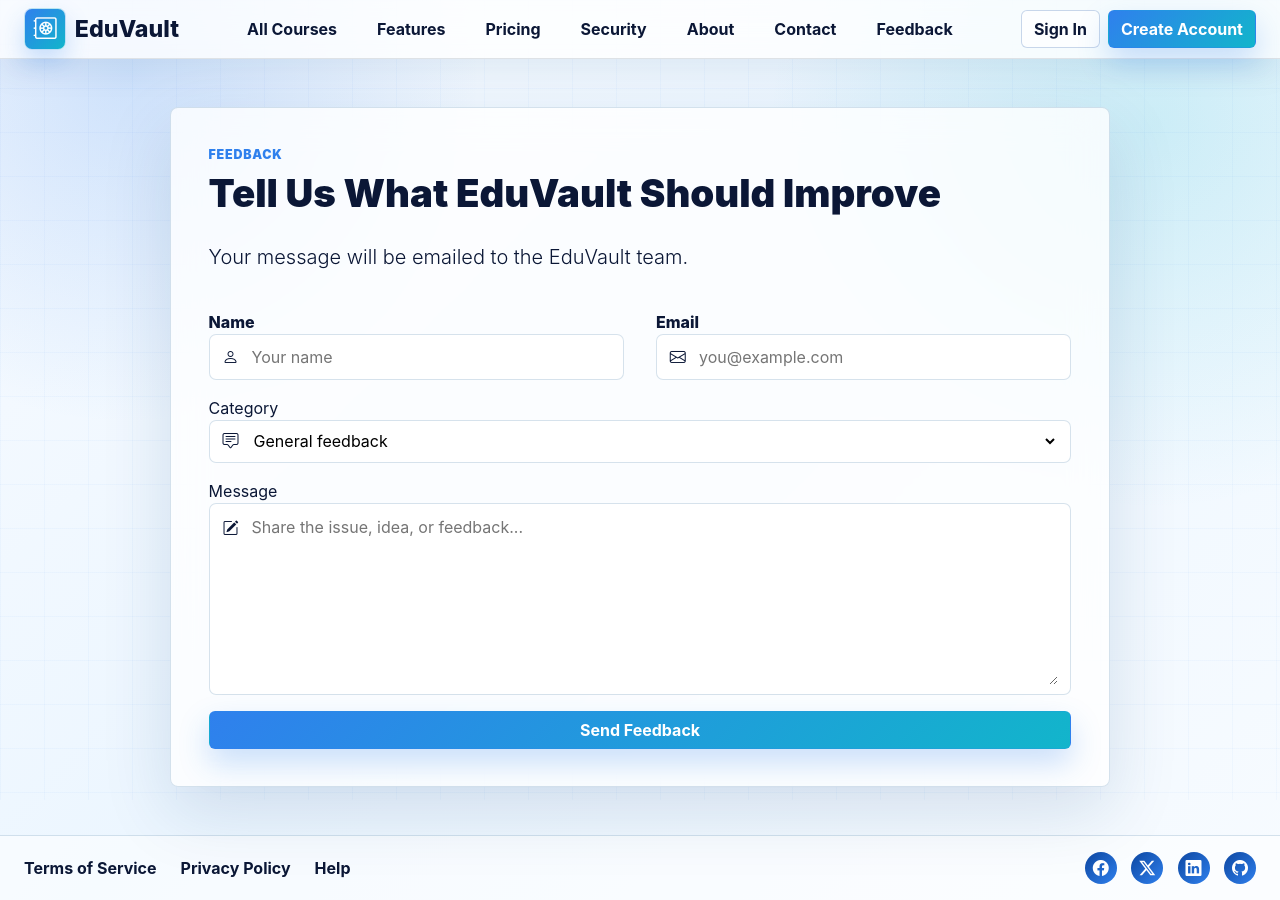
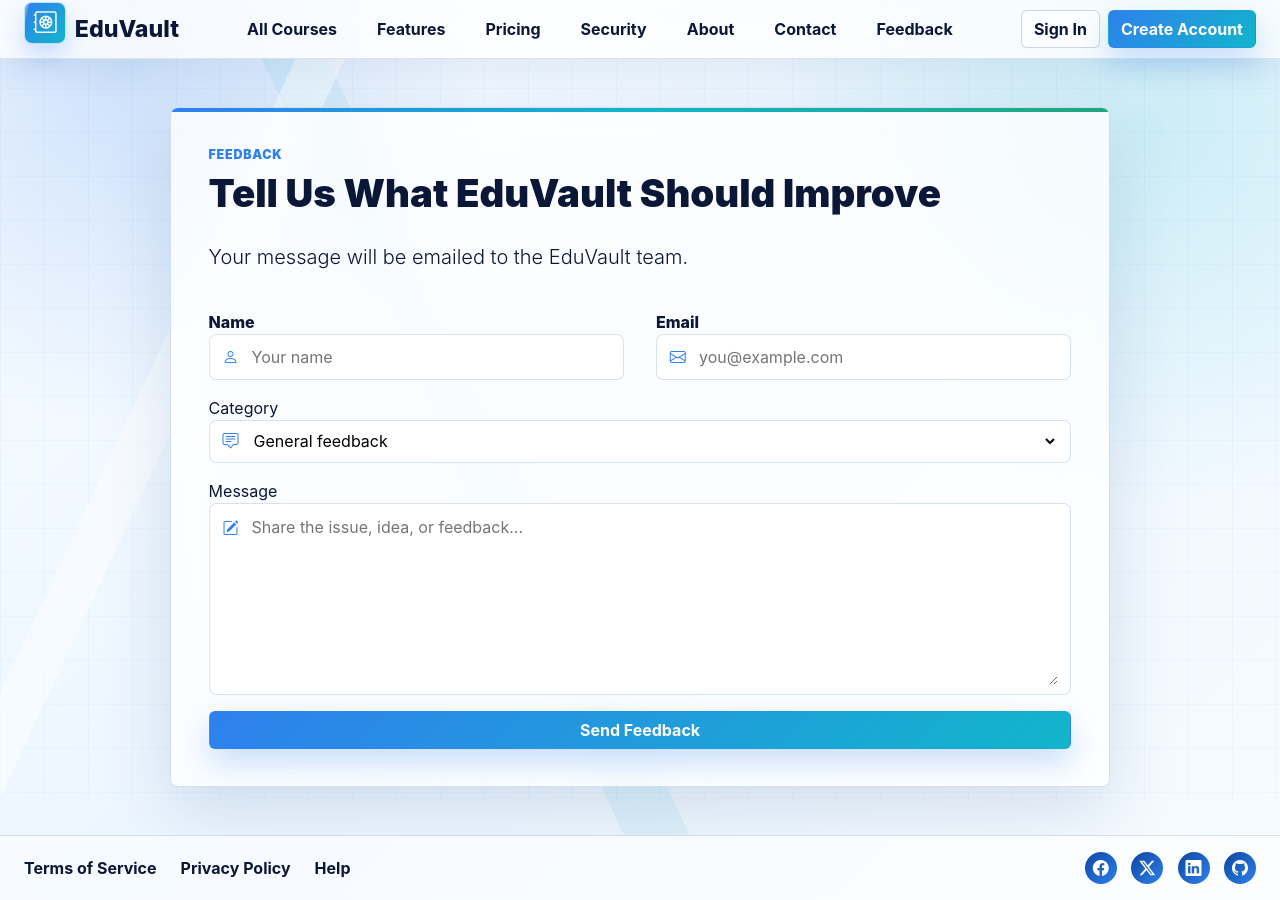
Before and after one commit to bhardwajgirdharsupr-lab/EduVaultAI, a Flask app: page /feedback in a window 1280 px wide. Run offline with Flask 3, Linux system fonts and the light colour scheme; some libraries are stand-ins or nearby versions.

Commit message:
Modernize UI motion and interactions

```diff
--- a/static/css/styles.css
+++ b/static/css/styles.css
@@ -14,6 +14,7 @@
   --surface: rgba(255, 255, 255, 0.9);
   --shadow: 0 24px 70px rgba(15, 65, 120, 0.14);
   --shadow-soft: 0 14px 40px rgba(15, 65, 120, 0.1);
+  --shadow-lift: 0 30px 90px rgba(15, 65, 120, 0.18);
   --ease: cubic-bezier(0.22, 1, 0.36, 1);
 }
 
@@ -25,6 +26,7 @@
   color: var(--ink);
   font-family: Inter, ui-sans-serif, system-ui, -apple-system, BlinkMacSystemFont, "Segoe UI", sans-serif;
   letter-spacing: 0;
+  overflow-x: hidden;
   text-rendering: optimizeLegibility;
 }
 
@@ -91,7 +98,22 @@
   display: inline-flex;
   height: 42px;
   justify-content: center;
+  overflow: hidden;
+  position: relative;
   width: 42px;
+}
+
+.brand-mark::after {
+  background: linear-gradient(120deg, transparent 0%, rgba(255, 255, 255, 0.52) 48%, transparent 100%);
+  content: "";
+  inset: -35% -70%;
+  position: absolute;
+  transform: translateX(-72%) rotate(12deg);
+  transition: transform 700ms var(--ease);
+}
+
+.brand:hover .brand-mark::after {
+  transform: translateX(72%) rotate(12deg);
 }
 
 .public-nav {
@@ -470,6 +525,18 @@
   align-items: center;
   display: flex;
   justify-content: center;
+  overflow: hidden;
+  position: relative;
+}
+
+.auth-section::before {
+  background:
+    linear-gradient(115deg, transparent 0 18%, rgba(255, 255, 255, 0.46) 18% 21%, transparent 21% 100%),
+    linear-gradient(245deg, transparent 0 58%, rgba(18, 181, 203, 0.08) 58% 62%, transparent 62% 100%);
+  content: "";
+  inset: 0;
+  pointer-events: none;
+  position: absolute;
 }
 
 .auth-card,
@@ -481,6 +548,7 @@
   border: 1px solid var(--line);
   border-radius: 8px;
   box-shadow: var(--shadow);
+  position: relative;
   transition: border-color 220ms var(--ease), box-shadow 220ms var(--ease), transform 220ms var(--ease);
 }
 
@@ -489,13 +557,23 @@
 .panel:hover,
 .plan-card:hover {
   border-color: rgba(47, 128, 237, 0.28);
-  box-shadow: 0 28px 80px rgba(15, 65, 120, 0.16);
+  box-shadow: var(--shadow-lift);
+  transform: translateY(-3px);
 }
 
 .auth-card {
   max-width: 500px;
+  overflow: hidden;
   padding: 2.35rem;
   width: min(92vw, 500px);
+}
+
+.auth-card::before {
+  background: linear-gradient(90deg, var(--blue-strong), var(--cyan), var(--green));
+  content: "";
+  height: 4px;
+  inset: 0 0 auto;
+  position: absolute;
 }
 
 .auth-card-wide {
@@ -533,6 +611,17 @@
   display: flex;
   gap: 0.7rem;
   padding: 0.55rem 0.8rem;
+  transition: background 180ms var(--ease), border-color 180ms var(--ease), box-shadow 220ms var(--ease), transform 220ms var(--ease);
+}
+
+.input-icon i {
+  color: var(--blue-strong);
+  transition: color 180ms var(--ease), transform 220ms var(--ease);
+}
+
+.input-icon:focus-within i {
+  color: var(--cyan);
+  transform: scale(1.08);
 }
 
 .input-icon input {
@@ -1309,11 +1439,59 @@
   }
 }
 
+.motion-ready .reveal-on-scroll {
+  opacity: 0;
+  transform: translateY(18px) scale(0.985);
+  transition:
+    opacity 520ms var(--ease) var(--reveal-delay, 0ms),
+    transform 620ms var(--ease) var(--reveal-delay, 0ms),
+    border-color 220ms var(--ease),
+    box-shadow 220ms var(--ease);
+}
+
+.motion-ready .reveal-on-scroll.is-visible {
+  opacity: 1;
+  transform: translateY(0) scale(1);
+}
+
+.motion-ready .auth-card.reveal-on-scroll.is-visible:hover,
+.motion-ready .detail-card.reveal-on-scroll.is-visible:hover,
+.motion-ready .panel.reveal-on-scroll.is-visible:hover,
+.motion-ready .plan-card.reveal-on-scroll.is-visible:hover {
+  transform: translateY(-3px) scale(1);
+}
+
+.motion-ready .feature-pill.reveal-on-scroll.is-visible:hover,
+.motion-ready .course-card.reveal-on-scroll.is-visible:hover,
+.motion-ready .certificate-card.reveal-on-scroll.is-visible:hover,
+.motion-ready .resource-card.reveal-on-scroll.is-visible:hover,
+.motion-ready .stat-card.reveal-on-scroll.is-visible:hover,
+.motion-ready .timeline-item.reveal-on-scroll.is-visible:hover,
+.motion-ready .integration-grid > div.reveal-on-scroll.is-visible:hover {
+  transform: translateY(-4px) scale(1);
+}
+
+@keyframes float-soft {
+  0%,
+  100% {
+    transform: translateY(0);
+  }
+
+  50% {
+    transform: translateY(-6px);
+  }
+}
+
+.motion-ready .brand-mark {
+  animation: float-soft 4.8s var(--ease) infinite;
+}
+
 @media (prefers-reduced-motion: reduce) {
   *,
   *::before,
   *::after {
     animation-duration: 1ms !important;
+    animation-iteration-count: 1 !important;
     scroll-behavior: auto !important;
     transition-duration: 1ms !important;
   }
--- /dev/null
+++ b/static/js/app.js
@@ -0,0 +1,50 @@
+(() => {
+  const reduceMotion = window.matchMedia("(prefers-reduced-motion: reduce)").matches;
+  const nav = document.querySelector(".public-nav, .app-topbar");
+
+  if (nav) {
+    const updateNav = () => nav.classList.toggle("is-scrolled", window.scrollY > 12);
+    updateNav();
+    window.addEventListener("scroll", updateNav, { passive: true });
+  }
+
+  if (reduceMotion) return;
+
+  document.documentElement.classList.add("motion-ready");
+
+  const revealTargets = document.querySelectorAll(
+    [
+      ".hero-copy",
+      ".hero-search",
+      ".feature-pill",
+      ".auth-card",
+      ".detail-card",
+      ".panel",
+      ".plan-card",
+      ".course-card",
+      ".certificate-card",
+      ".resource-card",
+      ".stat-card",
+      ".timeline-item",
+      ".integration-grid > div",
+    ].join(",")
+  );
+
+  revealTargets.forEach((element, index) => {
+    element.classList.add("reveal-on-scroll");
+    element.style.setProperty("--reveal-delay", `${Math.min(index % 8, 7) * 45}ms`);
+  });
+
+  const observer = new IntersectionObserver(
+    (entries) => {
+      entries.forEach((entry) => {
+        if (!entry.isIntersecting) return;
+        entry.target.classList.add("is-visible");
+        observer.unobserve(entry.target);
+      });
+    },
+    { rootMargin: "0px 0px -8% 0px", threshold: 0.12 }
+  );
+
+  revealTargets.forEach((element) => observer.observe(element));
+})();
--- a/templates/base.html
+++ b/templates/base.html
@@ -119,5 +119,6 @@
     </footer>
   {% endif %}
   <script src="https://cdn.jsdelivr.net/npm/bootstrap@5.3.3/dist/js/bootstrap.bundle.min.js"></script>
+  <script src="{{ url_for('static', filename='js/app.js') }}"></script>
 </body>
 </html>
```
Also changed, not shown: other parts of static/css/styles.css (+82 -3 lines).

-----

Whenever a line of the data includes "color", copy that line.

   color: var(--ink);
   transition: border-color 220ms var(--ease), box-shadow 220ms var(--ease), transform 220ms var(--ease);
   border-color: rgba(47, 128, 237, 0.28);
+  transition: background 180ms var(--ease), border-color 180ms var(--ease), box-shadow 220ms var(--ease), transform 220ms var(--ease);
+  color: var(--blue-strong);
+  transition: color 180ms var(--ease), transform 220ms var(--ease);
+  color: var(--cyan);
+    border-color 220ms var(--ease),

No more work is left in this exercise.